Today’s Difficult Labor Market
Scott says the current tight labor market has been challenging for ATP. He says the precision machining business is hot right now, but potential workers don’t have enough incentive to get jobs while they can still receive the generous unemployment benefits brought about by the COVID-19 crisis. Scott says he hopes Pennsylvania will soon stop taking the government subsidies that fund the special unemployment benefits, as several other states have recently done.
In typical times, ATP finds new employees by using temp agencies, but right now there are no temps available. The company also tries to find new employees using social media such as Facebook and LinkedIn, but that has also not yielded great results.
Culture of Employee Engagement
Scott says the millennial employees at ATP often ask why they have to do certain things, rather than simply accepting orders. The company tries to show them respect by allowing employees to ask questions in meetings and giving them straight answers. For instance, if management asks employees to prepare equipment to be sold, sometimes people ask why the company is selling it. Then managers do their best to explain why the change is necessary.
ATP wants its hourly employees to understand the purpose of their work, so the company often sends them to visit customers. Also, when customers come to visit the company, shop employees give them the tour, rather than the managers. Scott says, “The more employees understand what is important to the customer, the better the product the customer receives.”
Making Employees Feel Valued
Scott says ATP’s management philosophy is to show its people it respects and values them. It’s not uncommon for the company to have small celebrations, like a pizza party for a team that succeeds in setting up a challenging part.
He also says the company demonstrates how much it cares about its people by constantly emphasizing the importance of safety. Management has daily meetings with employees on every shift, and the first topic they go over are safety issues in the plant. In addition to preventing accidents, Scott says it demonstrates to employees that the company cares about their wellbeing.

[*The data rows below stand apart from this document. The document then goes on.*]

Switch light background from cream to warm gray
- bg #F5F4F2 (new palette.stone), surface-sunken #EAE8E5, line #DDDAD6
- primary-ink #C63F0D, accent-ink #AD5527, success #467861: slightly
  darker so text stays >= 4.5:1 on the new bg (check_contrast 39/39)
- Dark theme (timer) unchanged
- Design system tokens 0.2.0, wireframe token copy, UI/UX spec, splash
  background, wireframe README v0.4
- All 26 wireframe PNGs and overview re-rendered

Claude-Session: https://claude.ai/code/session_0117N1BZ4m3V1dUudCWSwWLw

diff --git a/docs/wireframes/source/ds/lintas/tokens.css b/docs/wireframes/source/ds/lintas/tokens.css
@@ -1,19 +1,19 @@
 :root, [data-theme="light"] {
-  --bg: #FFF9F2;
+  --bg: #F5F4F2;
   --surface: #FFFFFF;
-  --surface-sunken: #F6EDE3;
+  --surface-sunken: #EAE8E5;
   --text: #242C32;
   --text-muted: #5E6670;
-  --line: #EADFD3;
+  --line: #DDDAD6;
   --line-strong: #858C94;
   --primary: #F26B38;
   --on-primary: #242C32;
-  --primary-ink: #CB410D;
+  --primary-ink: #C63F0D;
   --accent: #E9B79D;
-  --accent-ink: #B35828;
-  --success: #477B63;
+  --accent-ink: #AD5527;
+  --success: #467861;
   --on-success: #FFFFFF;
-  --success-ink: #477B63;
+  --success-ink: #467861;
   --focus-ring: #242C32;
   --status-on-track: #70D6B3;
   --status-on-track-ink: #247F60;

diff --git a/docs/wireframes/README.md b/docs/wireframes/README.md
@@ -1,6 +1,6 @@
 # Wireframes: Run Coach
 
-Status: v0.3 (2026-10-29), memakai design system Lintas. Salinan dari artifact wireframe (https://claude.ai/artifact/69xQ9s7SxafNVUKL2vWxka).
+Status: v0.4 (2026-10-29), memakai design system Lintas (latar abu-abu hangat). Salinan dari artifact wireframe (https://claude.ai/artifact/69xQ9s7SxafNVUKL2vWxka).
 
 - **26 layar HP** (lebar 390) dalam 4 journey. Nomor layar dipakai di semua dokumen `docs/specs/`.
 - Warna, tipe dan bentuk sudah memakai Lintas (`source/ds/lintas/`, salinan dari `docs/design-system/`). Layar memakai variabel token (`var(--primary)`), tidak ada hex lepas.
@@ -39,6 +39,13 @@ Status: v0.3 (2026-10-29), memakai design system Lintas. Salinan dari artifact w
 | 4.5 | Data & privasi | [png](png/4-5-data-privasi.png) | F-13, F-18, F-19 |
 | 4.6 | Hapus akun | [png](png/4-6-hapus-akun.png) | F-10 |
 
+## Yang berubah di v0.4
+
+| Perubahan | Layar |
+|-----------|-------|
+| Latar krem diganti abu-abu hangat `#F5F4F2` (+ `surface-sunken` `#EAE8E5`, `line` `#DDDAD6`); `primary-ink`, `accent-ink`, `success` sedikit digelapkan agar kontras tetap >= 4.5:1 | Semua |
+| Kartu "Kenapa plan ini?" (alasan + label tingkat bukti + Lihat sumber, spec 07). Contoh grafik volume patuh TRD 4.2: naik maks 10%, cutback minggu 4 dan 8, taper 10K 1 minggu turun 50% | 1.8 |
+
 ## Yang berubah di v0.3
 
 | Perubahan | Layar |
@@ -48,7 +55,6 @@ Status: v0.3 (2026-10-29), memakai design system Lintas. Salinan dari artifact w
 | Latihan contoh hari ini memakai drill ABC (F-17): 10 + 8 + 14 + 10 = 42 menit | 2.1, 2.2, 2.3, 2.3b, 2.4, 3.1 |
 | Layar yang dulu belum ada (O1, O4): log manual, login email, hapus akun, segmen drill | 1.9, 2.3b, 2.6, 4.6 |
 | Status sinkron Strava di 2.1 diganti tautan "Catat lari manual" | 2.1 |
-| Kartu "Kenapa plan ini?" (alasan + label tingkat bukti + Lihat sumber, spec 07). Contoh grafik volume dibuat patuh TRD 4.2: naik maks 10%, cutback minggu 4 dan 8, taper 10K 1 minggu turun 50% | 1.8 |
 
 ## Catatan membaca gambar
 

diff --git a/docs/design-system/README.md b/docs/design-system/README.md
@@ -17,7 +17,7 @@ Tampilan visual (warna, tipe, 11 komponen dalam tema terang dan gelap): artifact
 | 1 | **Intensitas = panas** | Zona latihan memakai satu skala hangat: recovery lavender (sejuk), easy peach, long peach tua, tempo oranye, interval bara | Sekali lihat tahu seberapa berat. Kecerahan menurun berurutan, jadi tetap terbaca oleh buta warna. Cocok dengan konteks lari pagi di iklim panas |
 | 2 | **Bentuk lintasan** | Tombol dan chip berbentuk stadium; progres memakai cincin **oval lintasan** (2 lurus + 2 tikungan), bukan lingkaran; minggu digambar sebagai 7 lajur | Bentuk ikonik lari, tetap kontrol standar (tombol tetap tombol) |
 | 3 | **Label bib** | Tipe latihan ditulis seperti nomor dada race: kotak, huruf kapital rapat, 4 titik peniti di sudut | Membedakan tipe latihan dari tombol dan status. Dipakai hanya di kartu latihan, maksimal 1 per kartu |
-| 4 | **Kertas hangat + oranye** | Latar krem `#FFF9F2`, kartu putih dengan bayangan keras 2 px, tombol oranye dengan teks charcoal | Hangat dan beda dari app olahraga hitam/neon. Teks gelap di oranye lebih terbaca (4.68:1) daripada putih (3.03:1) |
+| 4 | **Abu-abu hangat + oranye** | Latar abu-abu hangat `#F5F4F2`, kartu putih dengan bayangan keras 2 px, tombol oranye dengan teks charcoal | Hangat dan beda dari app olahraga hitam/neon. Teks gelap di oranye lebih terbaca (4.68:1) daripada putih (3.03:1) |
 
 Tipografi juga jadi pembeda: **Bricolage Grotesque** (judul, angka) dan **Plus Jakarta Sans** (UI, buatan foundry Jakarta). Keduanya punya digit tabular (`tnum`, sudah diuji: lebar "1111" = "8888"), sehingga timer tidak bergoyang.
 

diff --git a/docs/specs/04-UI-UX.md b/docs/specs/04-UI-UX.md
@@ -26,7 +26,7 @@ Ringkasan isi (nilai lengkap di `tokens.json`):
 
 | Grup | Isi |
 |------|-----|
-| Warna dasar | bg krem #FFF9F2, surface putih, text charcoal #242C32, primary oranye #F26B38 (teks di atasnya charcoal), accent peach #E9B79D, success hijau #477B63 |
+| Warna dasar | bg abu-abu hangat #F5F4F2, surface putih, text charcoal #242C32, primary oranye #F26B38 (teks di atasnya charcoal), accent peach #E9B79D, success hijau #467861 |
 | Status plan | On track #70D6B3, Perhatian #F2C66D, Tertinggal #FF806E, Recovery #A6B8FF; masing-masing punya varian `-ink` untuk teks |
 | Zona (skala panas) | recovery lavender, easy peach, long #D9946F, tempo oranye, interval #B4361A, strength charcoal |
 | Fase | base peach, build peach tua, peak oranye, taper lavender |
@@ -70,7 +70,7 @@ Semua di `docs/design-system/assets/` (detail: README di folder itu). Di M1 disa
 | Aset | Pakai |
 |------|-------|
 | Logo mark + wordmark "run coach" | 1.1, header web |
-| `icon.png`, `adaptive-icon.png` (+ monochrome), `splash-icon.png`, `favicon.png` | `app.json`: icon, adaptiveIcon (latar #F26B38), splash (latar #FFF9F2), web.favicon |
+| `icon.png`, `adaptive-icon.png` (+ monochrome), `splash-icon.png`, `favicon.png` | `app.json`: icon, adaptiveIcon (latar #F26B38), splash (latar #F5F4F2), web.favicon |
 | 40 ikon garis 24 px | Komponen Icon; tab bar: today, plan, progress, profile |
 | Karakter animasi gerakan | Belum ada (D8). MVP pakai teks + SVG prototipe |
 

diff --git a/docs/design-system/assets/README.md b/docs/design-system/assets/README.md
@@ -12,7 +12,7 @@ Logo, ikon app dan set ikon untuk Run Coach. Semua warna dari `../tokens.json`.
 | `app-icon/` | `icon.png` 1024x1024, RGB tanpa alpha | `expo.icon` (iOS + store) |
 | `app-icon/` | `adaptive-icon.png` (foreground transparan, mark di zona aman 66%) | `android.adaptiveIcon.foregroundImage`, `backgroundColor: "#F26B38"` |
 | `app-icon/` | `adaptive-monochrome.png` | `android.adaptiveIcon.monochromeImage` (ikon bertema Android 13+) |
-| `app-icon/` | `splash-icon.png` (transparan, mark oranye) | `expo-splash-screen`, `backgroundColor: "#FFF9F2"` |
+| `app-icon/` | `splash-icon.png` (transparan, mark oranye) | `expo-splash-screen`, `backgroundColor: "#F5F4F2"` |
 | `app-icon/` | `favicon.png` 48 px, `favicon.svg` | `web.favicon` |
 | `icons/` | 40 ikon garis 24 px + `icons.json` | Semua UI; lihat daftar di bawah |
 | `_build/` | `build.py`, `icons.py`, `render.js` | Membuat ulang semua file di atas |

He says if you demonstrate to people that you care and show optimism, people will be loyal and do good work.
Question: Do people at your company communicate well?